Published May 3, 2010
How much fuel went into producing the food on your plate? Chances are, it was a lot more energy than you will ever get out of eating that meal.
By some estimates, it takes about 10 calories of fossil fuels to get each calorie of food from farm to fork in the American food system. But it doesn’t have to be that way, according to a study published Monday in the May/June edition of Agronomy Journal.
(See related, “FUTURE FARMS: High-Rise, Beach Pod, and Pyramid Pictures”)
Farmers can slash their fossil fuel use, while still growing bumper crops and turning a profit—all with the help of a little more crop rotation, concluded the team of researchers from Iowa State University after a six-year study.
In tests on a research farm in Iowa, the team mixed oats, alfalfa, and other crops into the rotation along with corn and soybeans, the two mainstays of the U.S. Corn Belt.

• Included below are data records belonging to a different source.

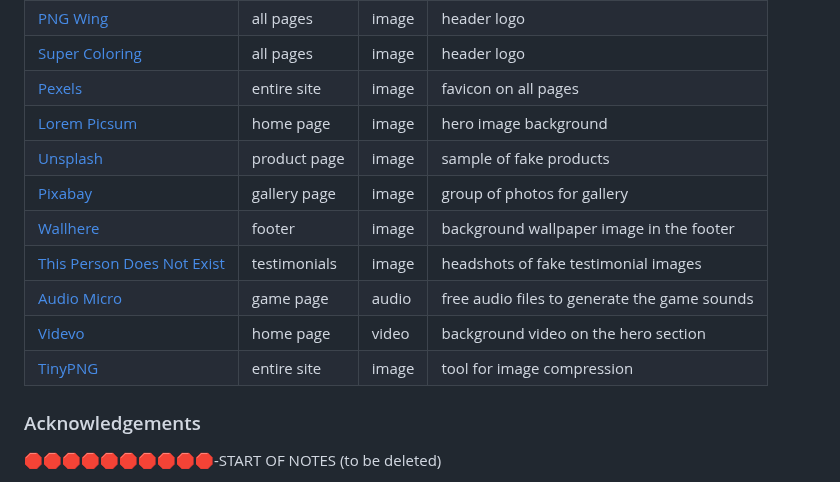
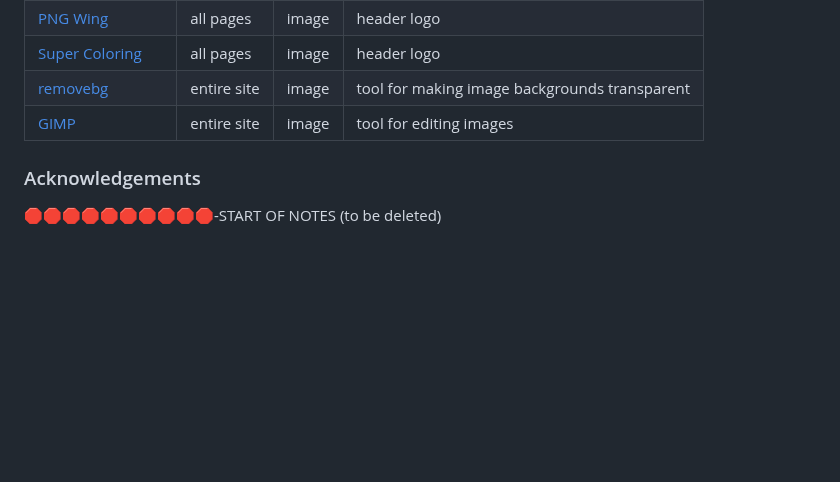
Before and after one commit to Ash-5p/rock-quiz, a Markdown page: README.md, the part around one of its changes. Rendered like a GitHub page; blank space fills up the shorter version.

Commit message:
Update media section of README.md

```diff
--- a/README.md
+++ b/README.md
@@ -399,15 +400,8 @@ by sending yourself the following command: `!freemedia`.
 | [Pintrest](https://i.pinimg.com/originals/7d/eb/dc/7debdcad8fea68ba6c57eb1e347d737d.png) | favicon | image | favicon |
 | [PNG Wing](https://w7.pngwing.com/pngs/369/305/png-transparent-musical-note-musical-theatre-double-whole-note-musical-note-photography-rectangle-monochrome-thumbnail.png) | all pages | image |  header logo |
 | [Super Coloring](https://www.supercoloring.com/sites/default/files/fif/2024/02/shape-of-electric-guitar-electric-guitar-1-paper-crafts.png) | all pages | image | header logo |
-| [Pexels](https://www.pexels.com) | entire site | image | favicon on all pages |
-| [Lorem Picsum](https://picsum.photos) | home page | image | hero image background |
-| [Unsplash](https://unsplash.com) | product page | image | sample of fake products |
-| [Pixabay](https://pixabay.com) | gallery page | image | group of photos for gallery |
-| [Wallhere](https://wallhere.com) | footer | image | background wallpaper image in the footer |
-| [This Person Does Not Exist](https://thispersondoesnotexist.com) | testimonials | image | headshots of fake testimonial images |
-| [Audio Micro](https://www.audiomicro.com/free-sound-effects) | game page | audio | free audio files to generate the game sounds |
-| [Videvo](https://www.videvo.net/) | home page | video | background video on the hero section |
-| [TinyPNG](https://tinypng.com) | entire site | image | tool for image compression |
+| [removebg](https://www.remove.bg/) | entire site | image | tool for making image backgrounds transparent |
+| [GIMP](https://www.gimp.org/) | entire site | image | tool for editing images |
 
 ### Acknowledgements
 
```
Also changed, not shown: other parts of README.md (+2 -1 lines).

With a more diverse set of crops, the farms needed only a fraction of the normal amounts of synthetic fertilizers and herbicides, both of which are typically manufactured from natural gas.
One key was using alfalfa, which captures nitrogen from the air and stores it in the soil.

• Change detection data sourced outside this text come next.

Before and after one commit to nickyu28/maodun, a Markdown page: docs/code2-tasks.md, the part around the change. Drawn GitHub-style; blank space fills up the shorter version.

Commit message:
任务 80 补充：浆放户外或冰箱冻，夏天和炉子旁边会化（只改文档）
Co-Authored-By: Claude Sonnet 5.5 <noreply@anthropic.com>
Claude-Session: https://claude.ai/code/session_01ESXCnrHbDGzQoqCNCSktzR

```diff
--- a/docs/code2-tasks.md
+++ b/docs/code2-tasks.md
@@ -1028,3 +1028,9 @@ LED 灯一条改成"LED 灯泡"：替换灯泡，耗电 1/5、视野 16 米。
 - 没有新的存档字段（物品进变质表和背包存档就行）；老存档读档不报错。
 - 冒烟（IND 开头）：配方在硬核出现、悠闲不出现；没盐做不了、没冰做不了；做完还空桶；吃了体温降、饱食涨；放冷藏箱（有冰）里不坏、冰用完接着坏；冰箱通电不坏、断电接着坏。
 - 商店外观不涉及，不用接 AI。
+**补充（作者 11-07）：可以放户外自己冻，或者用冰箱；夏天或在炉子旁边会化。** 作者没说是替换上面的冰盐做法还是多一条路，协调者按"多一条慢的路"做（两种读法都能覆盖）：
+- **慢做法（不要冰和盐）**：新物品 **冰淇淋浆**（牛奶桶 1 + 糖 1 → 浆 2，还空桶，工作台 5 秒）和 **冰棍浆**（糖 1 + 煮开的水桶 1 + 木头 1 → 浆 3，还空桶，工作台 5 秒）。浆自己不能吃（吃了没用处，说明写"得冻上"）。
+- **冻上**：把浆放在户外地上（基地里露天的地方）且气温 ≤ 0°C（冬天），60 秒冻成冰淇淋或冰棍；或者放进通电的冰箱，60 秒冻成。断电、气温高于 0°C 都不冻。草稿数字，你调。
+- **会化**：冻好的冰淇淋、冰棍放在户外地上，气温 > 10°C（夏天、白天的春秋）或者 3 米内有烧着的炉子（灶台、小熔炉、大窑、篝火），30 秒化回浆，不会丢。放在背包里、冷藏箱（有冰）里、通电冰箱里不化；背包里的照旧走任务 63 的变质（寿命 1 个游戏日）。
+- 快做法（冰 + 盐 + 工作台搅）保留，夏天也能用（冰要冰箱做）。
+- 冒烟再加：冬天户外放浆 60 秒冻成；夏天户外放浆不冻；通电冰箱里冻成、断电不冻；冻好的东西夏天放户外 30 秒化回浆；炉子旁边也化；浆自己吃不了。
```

Thanks to this natural fertilization, the fields planted with alfalfa needed only about one-quarter the usual amount of nitrogen from chemical fertilizers.
The approach would be a major departure for most U.S. grain farms, which are accustomed to a two-year rotation—planting corn one year and soy the next, then repeating the cycle.

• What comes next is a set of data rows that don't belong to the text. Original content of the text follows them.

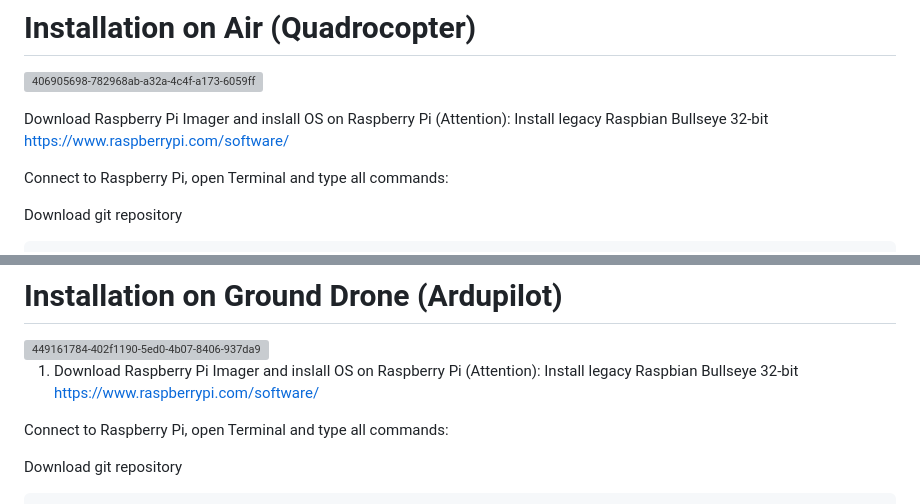
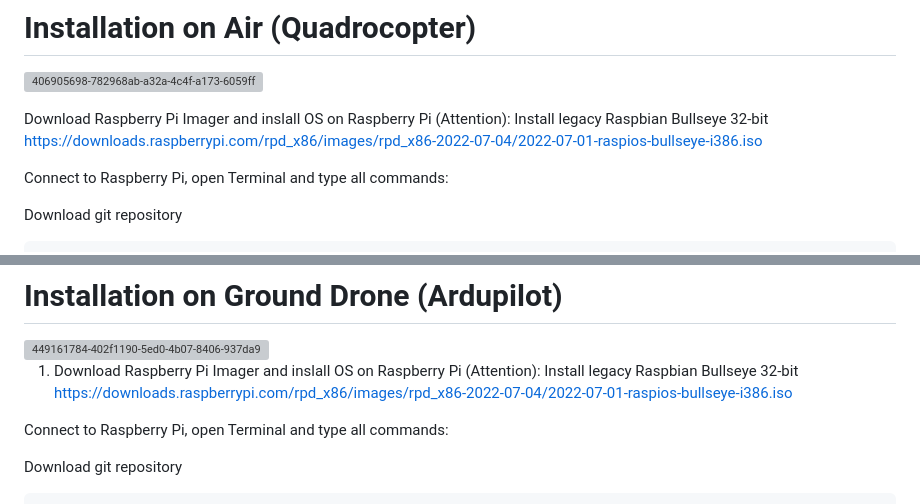
Before and after one commit to EugeneTsymbaliuk/optical-drone, a Markdown page: README.md, 2 parts joined by grey strips. Drawn GitHub-style; grey boxes are pictures that could not be loaded.

```diff
--- a/README.md
+++ b/README.md
@@ -75,7 +75,8 @@ sudo reboot
 
 ![406905698-782968ab-a32a-4c4f-a173-6059ffc1c72f](https://github.com/user-attachments/assets/9a05a59d-1232-4fbc-ad0a-aab2f2a22201)
 
-Download Raspberry Pi Imager and inslall OS on Raspberry Pi (Attention): Install legacy Raspbian Bullseye 32-bit https://www.raspberrypi.com/software/
+Download Raspberry Pi Imager and inslall OS on Raspberry Pi (Attention): Install legacy Raspbian Bullseye 32-bit
+https://downloads.raspberrypi.com/rpd_x86/images/rpd_x86-2022-07-04/2022-07-01-raspios-bullseye-i386.iso
 
 Connect to Raspberry Pi, open Terminal and type all commands:
 
@@ -181,7 +182,8 @@ sudo reboot
 <img width="1672" height="2418" alt="449161784-402f1190-5ed0-4b07-8406-937da907502e" src="https://github.com/user-attachments/assets/40e37900-b431-4b04-8f62-87aaad960694" />
 
 
-1. Download Raspberry Pi Imager and inslall OS on Raspberry Pi (Attention): Install legacy Raspbian Bullseye 32-bit https://www.raspberrypi.com/software/
+1. Download Raspberry Pi Imager and inslall OS on Raspberry Pi (Attention): Install legacy Raspbian Bullseye 32-bit
+https://downloads.raspberrypi.com/rpd_x86/images/rpd_x86-2022-07-04/2022-07-01-raspios-bullseye-i386.iso
 
 Connect to Raspberry Pi, open Terminal and type all commands:
 
```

Agronomy professor Matt Liebman and a team of researchers at Iowa State University found that a farm could cut its fossil fuel use in half by shifting to a four-year cycle—adding a year of another grain, such as oats, and a year of alfalfa, a legume, to the typical corn-soy rotation.
These low-energy fields produced as many calories worth of crops, and generated about the same amount of money. "Our interest was not just how much corn we might be able to produce, but how much income might be generated on the farm," Liebman said.
The alternative approach required planning, labor, and one other important element—livestock. The researchers fed cows on corn, oats, and the hay from alfalfa, and then spread the cows' manure back on the fields. This contributed to fossil fuel savings by further reducing the need for synthetic fertilizers to provide received key nutrients like potassium and phosphorous.
"Manure is an excellent way to recycle these back to the fields," Liebman said.
(See related, “Cow Manure, Other Homegrown Energy Powering U.S. Farms”)
However, the alternative methods did take twice as much labor, the study found,. ”We're not talking about huge amounts of back-breaking toil," Liebman said. "It's driving a tractor, and cutting hay, and then raking and baling it—and that's all done with machinery."
Incentive to Change
These complex rotations of crops have many benefits besides saving fossil fuels, said crop scientist Bill Deen of the University of Guelph in Ontario, Canada. The approach increases soil carbon levels and reduces erosion, he said.
There is a downside, however: "While complex rotations are desirable, there is limited market incentive to use them," Deen said, because there's a small market for crops such as alfalfa.
Deen said that another approach to saving fossil fuels is to grow alfalfa and other plants as "cover crops," which are left on the field rather than being harvested. "I think cover crops make more sense than trying to introduce crops with limited
market opportunity," Deen said.
Liebman’s team notes that Iowa had a long history of farms that mixed crop and livestock production. But a combination of low energy prices and high labor costs contributed to the adoption of the conventional two-year corn and soybean rotation the researchers conclude.
But grain farmers have found their reliance on fossil fuels can turn costly when oil prices spike. Also, farmers have been watching closely the possibility of federal action on global warming, which could cause fossil fuel prices to rise even more.
The Iowa State researchers argue that if fossil energy prices rise, but crop values don't keep up, farmers might have the incentive they need to shift to a more diversified cropping system.
"As fossil energy becomes more expensive,” Liebman said, “the conventional systems will be at a disadvantage."
(See related, "When Will the Peak Hit?" in the June 2008 issue of National Geographic magazine)
Recent Energy News
A veteran balloonist is among those who want to use solar updraft towers to generate power, but funding has been elusive.
Borrowing technology from fracking, energy companies are touting a new approach to coal—igniting it underground to produce gas. Is it cleaner, or just more risky?
The notion of roads filled with hydrogen-powered cars remains far from reality, but there are some places where fuel cells are increasingly providing clean power.
The Big Energy Question
Join the debate over whether we should view natural gas as a transitional fuel that eventually gives way to renewables, or whether it is blocking the way forward.
From better mass transit to a stronger mix of renewable energy, what is the most important thing we can do to make cities smarter when it comes to energy use?
As shipping and energy activity increase in the region, what do we urgently need to learn more about? Vote and comment on the list.
The Great Energy Challenge
The Great Energy Challenge is an important National Geographic initiative designed to help all of us better understand the breadth and depth of our current energy situation.